** Opening Records provided block **

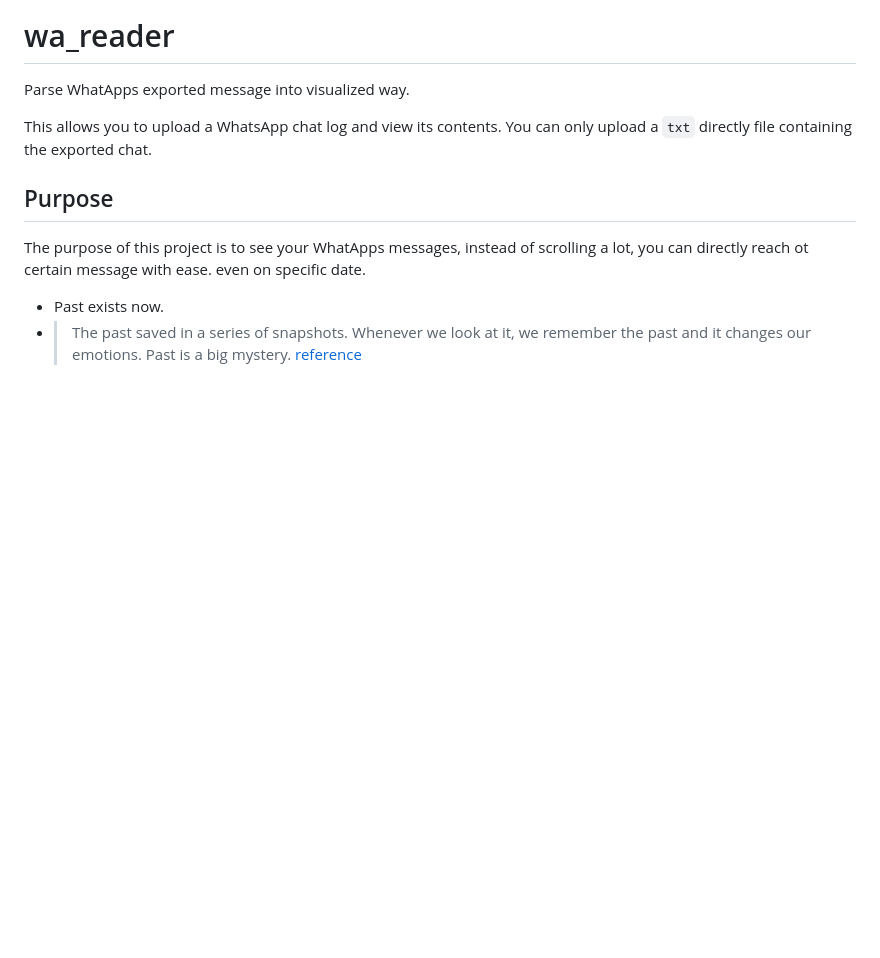
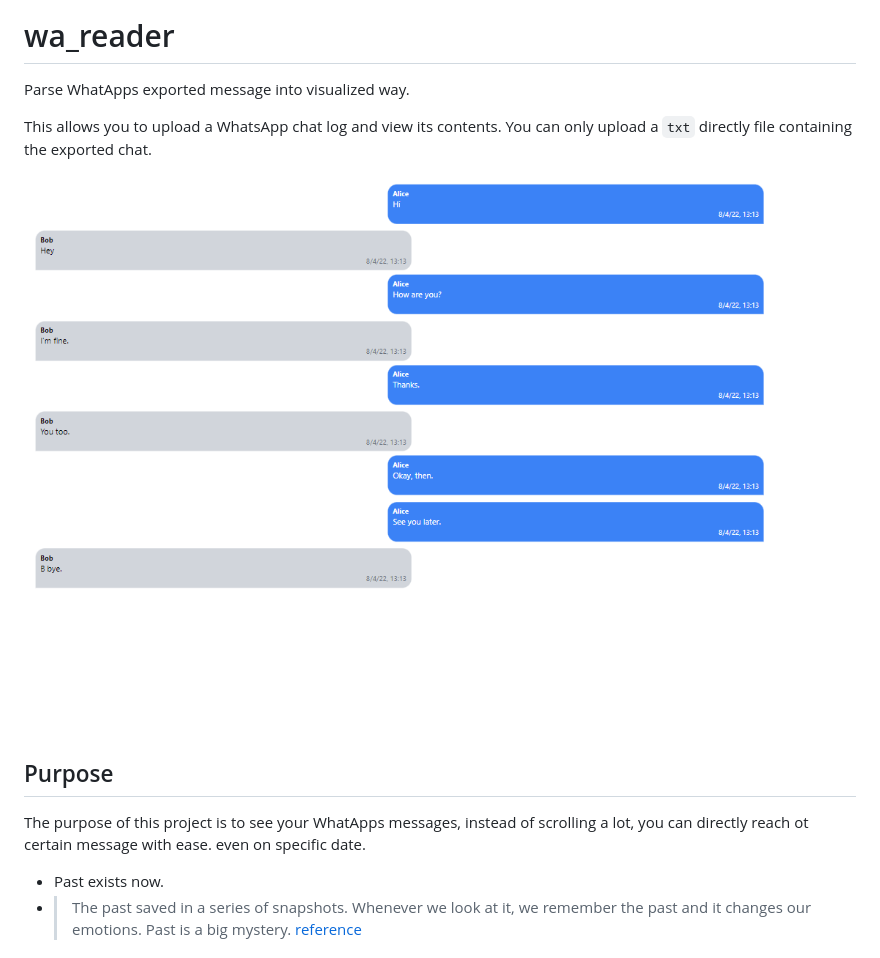
Before and after one commit to lablnet/wa_reader, a Markdown page: README.md, the part around the change. GitHub-like rendering; pictures changed too: screenshorts/1.png (added); blank space fills up the shorter version.

Commit message:
update readme
Signed-off-by: Muhammad Umer Farooq <umer@lablnet.com>

```diff
--- a/README.md
+++ b/README.md
@@ -3,6 +3,9 @@
 Parse WhatApps exported message into visualized way.
 
 This allows you to upload a WhatsApp chat log and view its contents. You can only upload a `txt` directly  file containing the exported chat.
+
+![Screenshort](./screenshorts/1.png "Screenshort")
+
 
 ## Purpose
 The purpose of this project is to see your WhatApps messages, instead of scrolling a lot, you can directly reach ot certain message with ease. even on specific date.
```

** Closing Records provided block **

Looking at the records above, which lines contain "directly"? Copy those lines.

**Answer to the problem:**
 This allows you to upload a WhatsApp chat log and view its contents. You can only upload a `txt` directly  file containing the exported chat.
 The purpose of this project is to see your WhatApps messages, instead of scrolling a lot, you can directly reach ot certain message with ease. even on specific date.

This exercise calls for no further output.